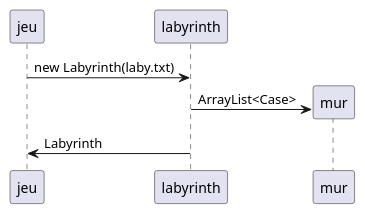
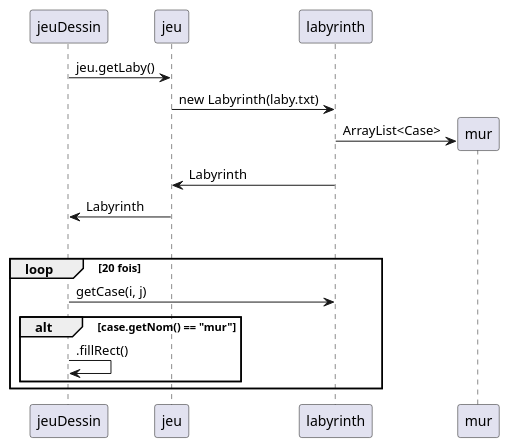
Before and after one commit to Zayd54500/2026_COO_Zeldiablo_ZB_VJ_HD_MM: the diagram in projet_zeldiablo/documents/version_2/DiagrammeSequenceImplementationMur.puml, drawn with PlantUML. The commit also changed 2 other files, not shown here.

Commit message:
Modification diagramme séquence et labyrinth

```diff
--- a/projet_zeldiablo/documents/version_2/DiagrammeSequenceImplementationMur.puml
+++ b/projet_zeldiablo/documents/version_2/DiagrammeSequenceImplementationMur.puml
@@ -1,10 +1,21 @@
 @startuml
+participant "jeuDessin" as dessin
 participant "jeu" as jeu
 participant "labyrinth" as laby
 participant "mur" as mur
+dessin -> jeu : jeu.getLaby()
 jeu -> laby : new Labyrinth(laby.txt)
 create mur
 laby -> mur : ArrayList<Case>
 laby -> jeu : Labyrinth
+jeu -> dessin : Labyrinth
+loop 20 fois
+    loop 20 fois
+        dessin -> laby : getCase(i, j)
+        alt case.getNom() == "mur"
+            dessin -> dessin : .fillRect()
+       end
+    end
+
 
 @enduml
```
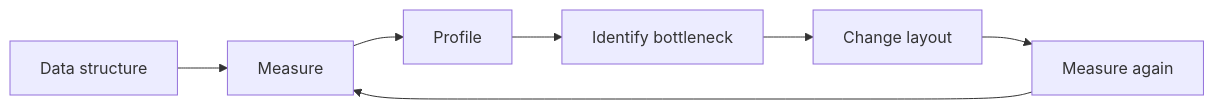
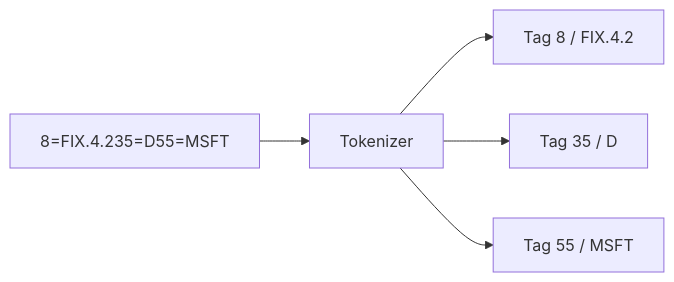
Before and after one commit to DrunkTrader/FixEngine: the second of 6 diagrams in README.md, drawn with Mermaid. The commit also changed other lines of this file, not shown here.

````diff
--- a/README.md
+++ b/README.md
@@ -381,12 +151,10 @@
 ```mermaid
 flowchart LR
-    A["Data structure"]
-    B["Measure"]
-    C["Profile"]
-    D["Identify bottleneck"]
-    E["Change layout"]
-    F["Measure again"]
 
-    A --> B --> C --> D --> E --> F
-    F --> B
+    A["8=FIX.4.2<SOH>35=D<SOH>55=MSFT<SOH>"]
+        --> B[Tokenizer]
+
+    B --> C["Tag 8 / FIX.4.2"]
+    B --> D["Tag 35 / D"]
+    B --> E["Tag 55 / MSFT"]
 ```
````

> [Work to complete]
Filter the material above down to the lines that hold the word "participant".

> [Written solution]
+participant "jeuDessin" as dessin
 participant "jeu" as jeu
 participant "labyrinth" as laby
 participant "mur" as mur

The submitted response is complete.